Sometime in the next six months, it may become possible for individuals to buy music straight from Google. People familiar with the matter believe the company will launch a music store with ties to its main search engine, and later, a cloud-based subscription service is supposed to debut.
Of course, we've heard similar rumors many times before, and at this point, any sort of official confirmation is still lacking. It's possible Google itself doesn't even know how everything will work out, given the licensing deals and user interface adjustments that any move into this market would require. Nonetheless, the details of the latest report are interesting to consider.
Scott Morrison explained last night, "The first phase of Google's music service is expected to be a Web store where users can buy and download tracks, music industry insiders said. It will be tied directly to Google's search engine, so that people using Google.com to look for a particular group or song will be served a link to the company's music store . . .
As for the rest of Google's music-related plans, Morrison wrote about "a more ambitious cloud-based subscription service compatible with mobile phones built with Google's Android software. A cloud-based service would enable subscribers to stream music directly from the Internet to their mobile phones, so that users wouldn't need to store music files on their devices."
These ideas seem plausible, given that they'd take advantage of Google's dominance in the search market and complement its interest in cloud computing.

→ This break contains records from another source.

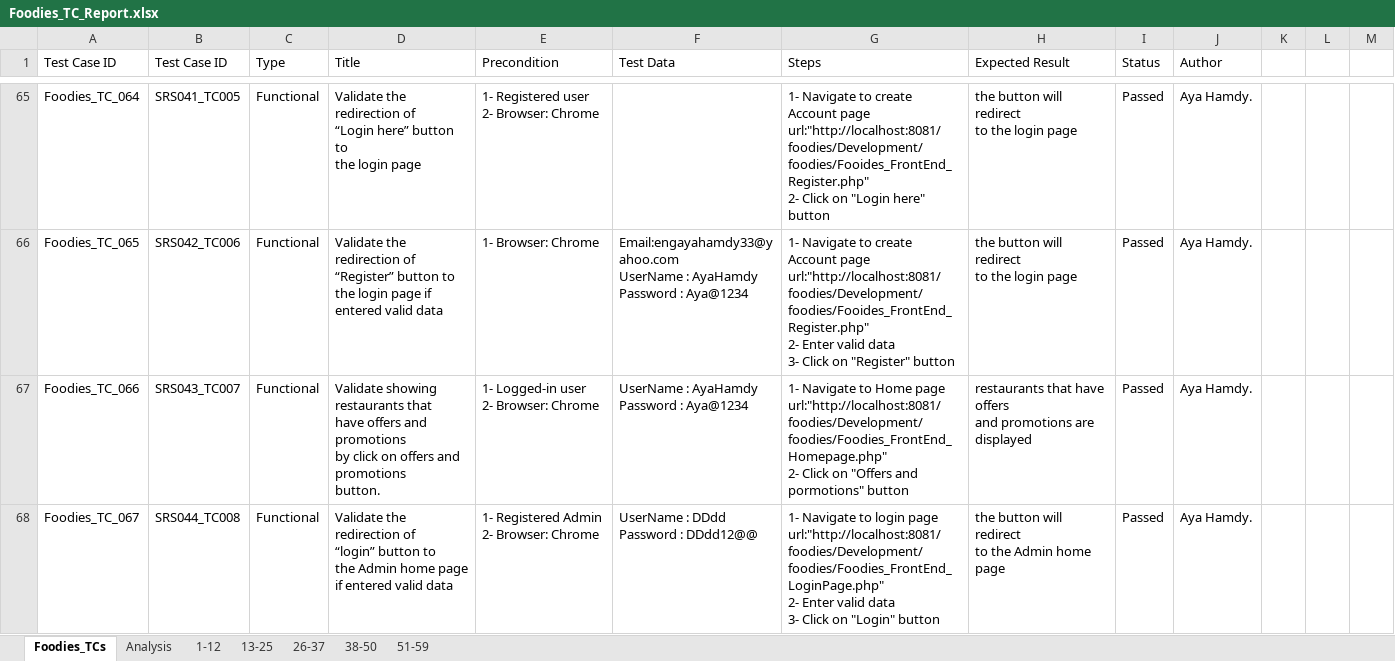
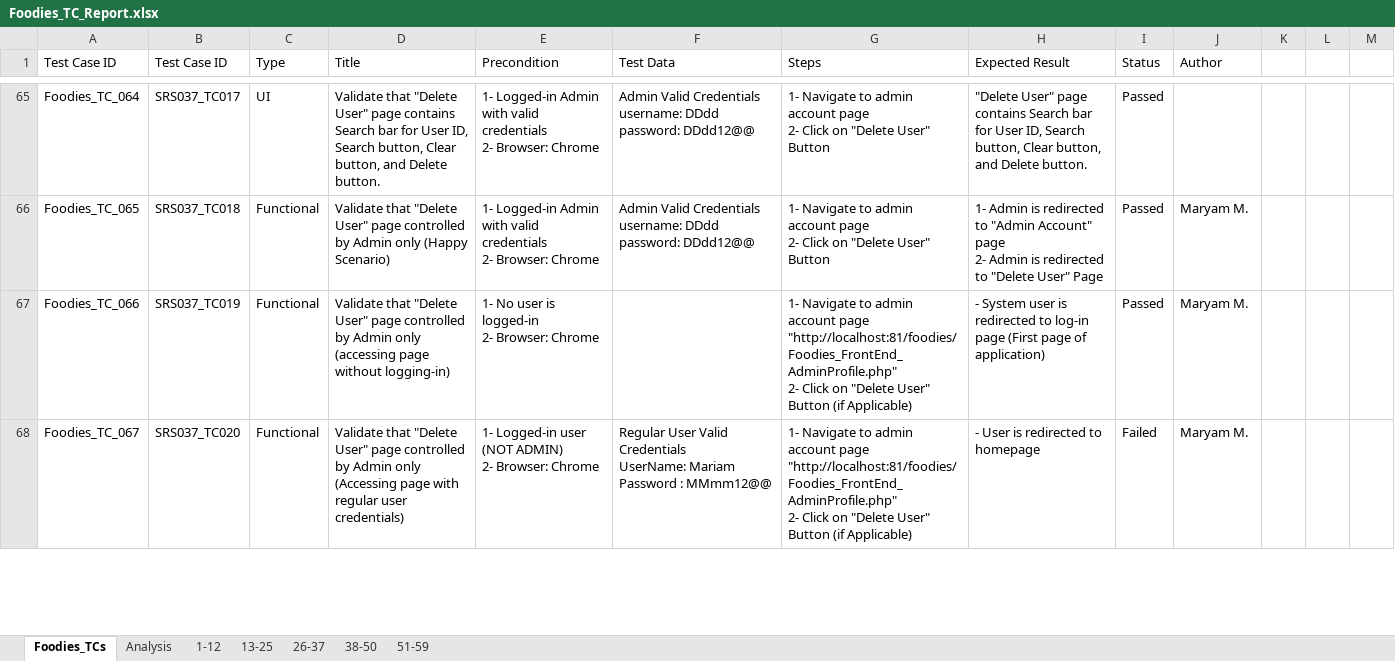
Before and after one commit to AyaHamdyAhmed/Foodies, an Excel workbook: Testing/Foodies_TC_Report.xlsx, sheet Foodies_TCs, drawn as a sheet; only a part is shown, gaps mark what is left out; values as stored, in another font and other column widths than the file's, no cell formats; ↵ is a line break in a cell; the diff covers the shown part only; the diff names each change by its address in the sheet, - before the commit and + after, or states it on an @@ line.

Commit message:
Update Foodies_TC_Report.xlsx
Add new testcases

```diff
--- a/Testing/Foodies_TC_Report.xlsx (sheet Foodies_TCs)
+++ b/Testing/Foodies_TC_Report.xlsx (sheet Foodies_TCs)
-B65 (Test Case ID): SRS041_TC005
+B65 (Test Case ID): SRS037_TC017
-C65 (Type): Functional
+C65 (Type): UI
-D65 (Title): Validate the redirection of ↵ “Login here” button to ↵ the login page
+D65 (Title): Validate that "Delete User" page contains Search bar for User ID, Search button, Clear button, and Delete button.
-E65 (Precondition): 1- Registered user ↵ 2- Browser:…
+E65 (Precondition): 1- Logged-in Admin with valid credentials ↵ 2- Browser:…
-F65 (Test Data): (empty)
+F65 (Test Data): Admin Valid Credentials ↵ username: DDdd ↵ password: DDdd12@@
-G65 (Steps): …Navigate to create Account page url:"http://localhost:8081/foodies/Development/foodies/Fooides_FrontEnd_Register.php" ↵ 2- Click on "Login here" button
+G65 (Steps): …Navigate to admin account page ↵ 2- Click on "Delete User" Button
-H65 (Expected Result): the button will redirect ↵ to the login page
+H65 (Expected Result): "Delete User" page contains Search bar for User ID, Search button, Clear button, and Delete button.
-J65 (Author): Aya Hamdy.
+J65 (Author): (empty)
-B66 (Test Case ID): SRS042_TC006
+B66 (Test Case ID): SRS037_TC018
-D66 (Title): Validate the redirection of ↵ “Register” button to ↵ the login page if entered valid data
+D66 (Title): Validate that "Delete User" page controlled by Admin only (Happy Scenario)
-E66 (Precondition): 1- Browser: Chrome
+E66 (Precondition): 1- Logged-in Admin with valid credentials ↵ 2- Browser: Chrome
-F66 (Test Data): Email:engayahamdy33@yahoo.com ↵ UserName : AyaHamdy ↵ Password : Aya@1234
+F66 (Test Data): Admin Valid Credentials ↵ username: DDdd ↵ password: DDdd12@@
-G66 (Steps): …Navigate to create Account page url:"http://localhost:8081/foodies/Development/foodies/Fooides_FrontEnd_Register.php" ↵ 2- Enter valid data ↵ 3- Click on "Register" button
+G66 (Steps): …Navigate to admin account page ↵ 2- Click on "Delete User" Button
-H66 (Expected Result): the button will redirect ↵ to the login page
+H66 (Expected Result): 1- Admin is redirected to "Admin Account" page ↵ 2- Admin is redirected to "Delete User" Page
-J66:J68 (Author): Aya Hamdy.
+J66:J68 (Author): Maryam M.
-B67 (Test Case ID): SRS043_TC007
+B67 (Test Case ID): SRS037_TC019
-D67 (Title): Validate showing restaurants that ↵ have offers and promotions ↵ by click on offers and promotions ↵ button.
+D67 (Title): Validate that "Delete User" page controlled by Admin only (accessing page without logging-in)
-E67 (Precondition): 1- Logged-in user ↵ 2- Browser: Chrome
+E67 (Precondition): 1- No user is logged-in ↵ 2- Browser: Chrome
-F67 (Test Data): UserName : AyaHamdy ↵ Password : Aya@1234
+F67 (Test Data): (empty)
-G67 (Steps): …Navigate to Home page url:"http://localhost:8081/foodies/Development/foodies/Foodies_FrontEnd_Homepage.php" ↵ 2- Click on "Offers and pormotions" button
+G67 (Steps): …Navigate to admin account page "http://localhost:81/foodies/Foodies_FrontEnd_AdminProfile.php" ↵ 2- Click on "Delete User" Button (if Applicable)
-H67 (Expected Result): restaurants that have offers ↵ and promotions are displayed
+H67 (Expected Result): - System user is redirected to log-in page (First page of application)
-B68 (Test Case ID): SRS044_TC008
+B68 (Test Case ID): SRS037_TC020
-D68 (Title): Validate the redirection of ↵ “login” button to ↵ the Admin home page if entered valid data
+D68 (Title): Validate that "Delete User" page controlled by Admin only (Accessing page with regular user credentials)
-E68 (Precondition): 1- Registered Admin ↵ 2- Browser: Chrome
+E68 (Precondition): 1- Logged-in user (NOT ADMIN) ↵ 2- Browser: Chrome
-F68 (Test Data): UserName : DDdd ↵ Password : DDdd12@@
+F68 (Test Data): Regular User Valid Credentials ↵ UserName: Mariam ↵ Password : MMmm12@@
-G68 (Steps): …Navigate to login page url:"http://localhost:8081/foodies/Development/foodies/Foodies_FrontEnd_LoginPage.php" ↵ 2- Enter valid data ↵ 3- Click on "Login" button
+G68 (Steps): …Navigate to admin account page "http://localhost:81/foodies/Foodies_FrontEnd_AdminProfile.php" ↵ 2- Click on "Delete User" Button (if Applicable)
-H68 (Expected Result): the button will redirect ↵ to the Admin home page
+H68 (Expected Result): - User is redirected to homepage
-I68 (Status): Passed
+I68 (Status): Failed
```
Also changed, not shown: 8 added rows and 93 edited cells elsewhere in this sheet, cell formats.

The ideas seem likely to achieve some level of success, too, if Google decides to follow through and doesn't make its pricing less than competitive.